[Try it] A single number is the answer: the count of lines in the records that hold the word "author".
<<<<
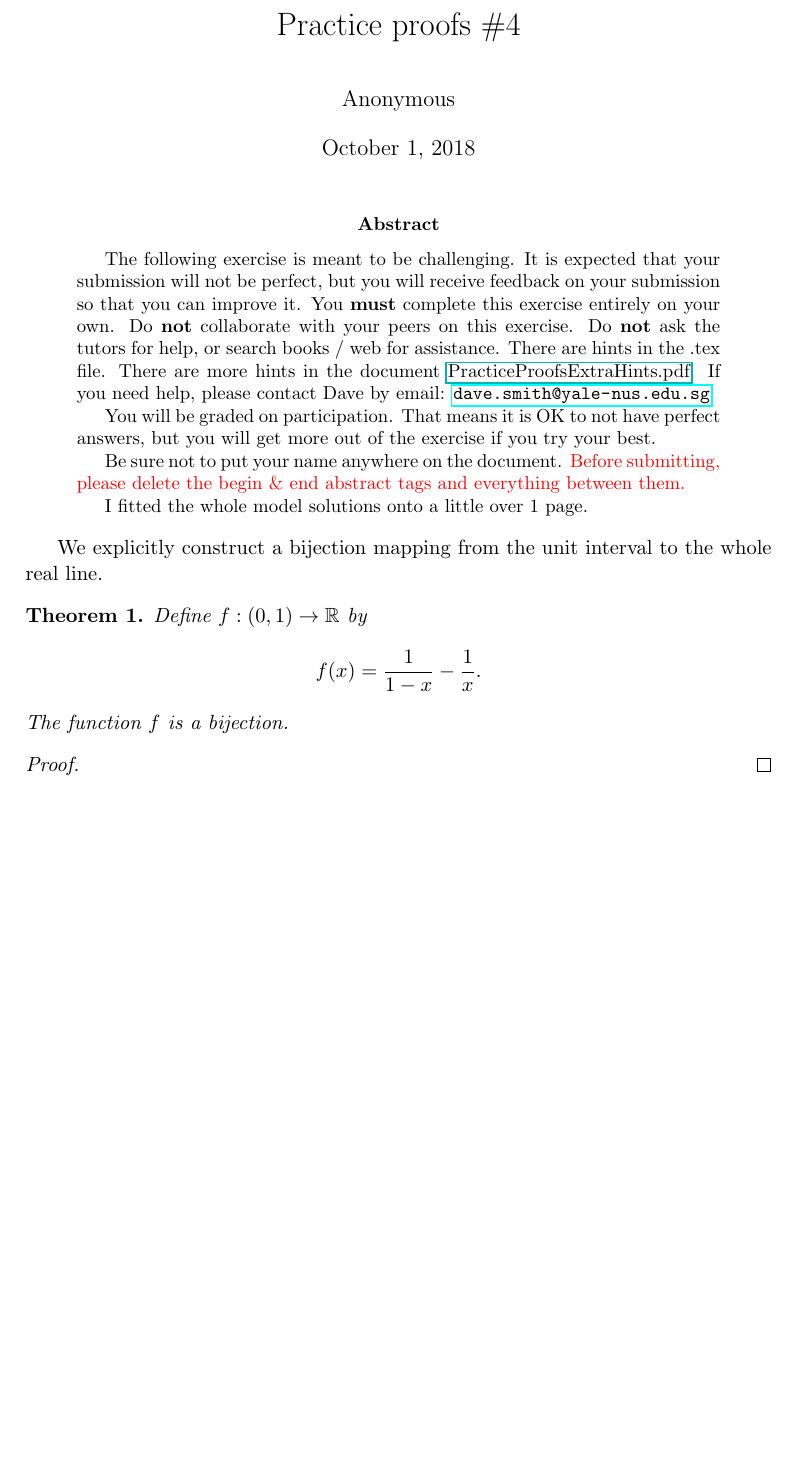
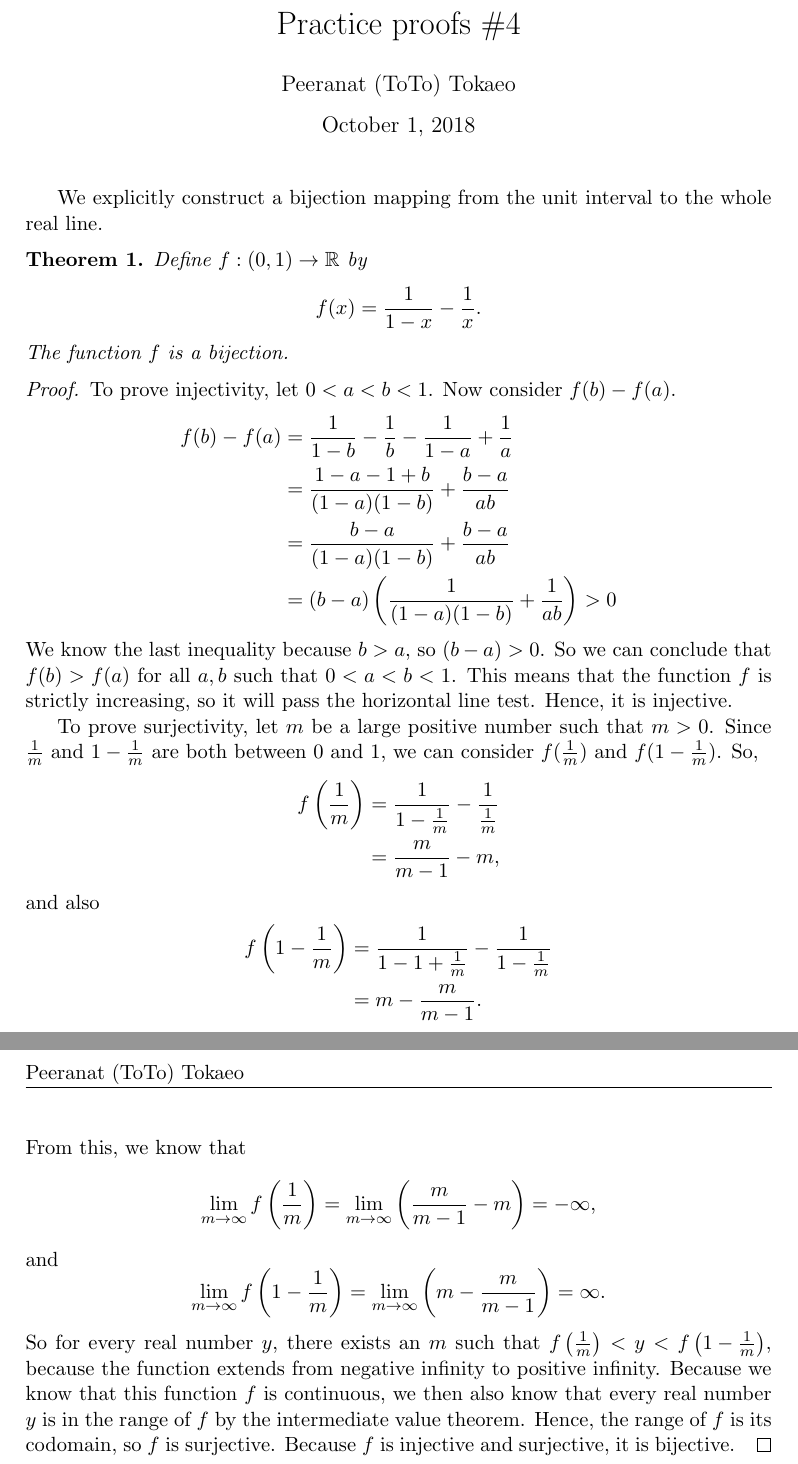
Before and after one commit to totoyoyo/proof-peeranat-tokaeo, a LaTeX document (practice-proofs/PracticeProofs4.tex): part of the page before the commit and two parts of pages 1 and 2 of 2 after it, the two joined at a grey line, cut so that both start at the same text, the shorter picture padded with empty space. Compiled offline with pdfLaTeX.

Commit message:
Finished Proof 4

```diff
--- a/practice-proofs/PracticeProofs4.tex
+++ b/practice-proofs/PracticeProofs4.tex
@@ -6,7 +6,7 @@
 	\input{../texHead-Proof-Personal} % Use your personal additional macros. You may edit this file.
 	%---The following code defines the title, author, and date of the document.
 	\title{Practice proofs \#4}
-	\author{Anonymous}
+	\author{Peeranat (ToTo) Tokaeo}
 	\date{\today}   % Using \today automatically updates to the document's build date
 %----------------------------------
 %---------IF YOU WANT TO DEFINE YOUR OWN MACROS, YOU CAN DO SO EITHER IN ../texHead-Proof-Personal.tex OR FROM HERE ...
@@ -18,11 +18,6 @@
 
 %-----------EDIT FROM HERE
 
-\begin{abstract}
-	\input{PracticeProofsStandardAbstract.tex}
-
-	I fitted the whole model solutions onto a little over 1 page.
-\end{abstract}
 
 We explicitly construct a bijection mapping from the unit interval to the whole real line.
 
@@ -39,6 +34,31 @@ We explicitly construct a bijection mapping from the unit interval to the whole
 	% Prove that $f$ is both a surjection and an injection.
 	% It will help to show that $f$ is strictly increasing.
 	% The intermediate value theorem is also important; if you have not seen it before, then look it up.
+	To prove injectivity, let $0<a<b<1$. Now consider
+	$f(b) - f(a)$.
+	\begin{align*}
+		f(b) - f(a) &= \frac{1}{1-b} - \frac{1}{b} - \frac{1}{1-a} + \frac{1}{a} \\
+		&= \frac{1-a-1+b}{(1-a)(1-b)} + \frac{b-a}{ab} \\
+		&= \frac{b-a}{(1-a)(1-b)} + \frac{b-a}{ab}\\
+		&= (b-a)\left(\frac{1}{(1-a)(1-b)} + \frac{1}{ab}\right)> 0
+			\end{align*}
+	We know the last inequality because $b>a$, so $(b-a)>0$. So we can conclude that $f(b) >f(a)$ for all $a,b$ such that $0<a<b<1$. This means that the function $f$ is strictly increasing, so it will pass the horizontal line test. Hence, it is injective.
+
+	To prove surjectivity, let $m$ be a large positive number such that $m>0$. Since $\frac{1}{m}$ and $1-\frac{1}{m}$ are both between 0 and 1, we can consider $f(\frac{1}{m})$ and $f(1-\frac{1}{m})$. So,
+	\begin{align*}
+	f\left(\frac{1}{m}\right) &= \frac{1}{1-\frac{1}{m}} - \frac{1}		{\frac{1}{m}} \\
+	&= \frac{m}{m-1} - m,
+\end{align*}
+and also
+	\begin{align*}
+	f\left(1-\frac{1}{m}\right) &= \frac{1}{1-1+\frac{1}{m}} - \frac{1}{1-\frac{1}{m}}\\
+	&= m - \frac{m}{m-1}.
+	\end{align*}
+	From this, we know that
+	$$\lim_{m\to\infty} f\left(\frac{1}{m}\right) = \lim_{m\to\infty} \left(\frac{m}{m-1} - m\right) = -\infty,$$ and
+	$$\lim_{m\to\infty} f\left(1-\frac{1}{m}\right) = \lim_{m\to\infty} \left(m - \frac{m}{m-1}\right) = \infty.$$
+	So for every real number $y$, there exists an $m$ such that $ f\left(\frac{1}{m}\right)<y<f\left(1-\frac{1}{m}\right)$, because the function extends from negative infinity to positive infinity. Because we know that this function $f$ is continuous, we then also know that every real number $y$ is in the range of $f$ by the intermediate value theorem. Hence, the range of $f$ is its codomain, so $f$ is surjective.
+	Because $f$ is injective and surjective, it is bijective.
 	%------------------------------------------%
 \end{proof}
 
```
>>>>
[Response] 3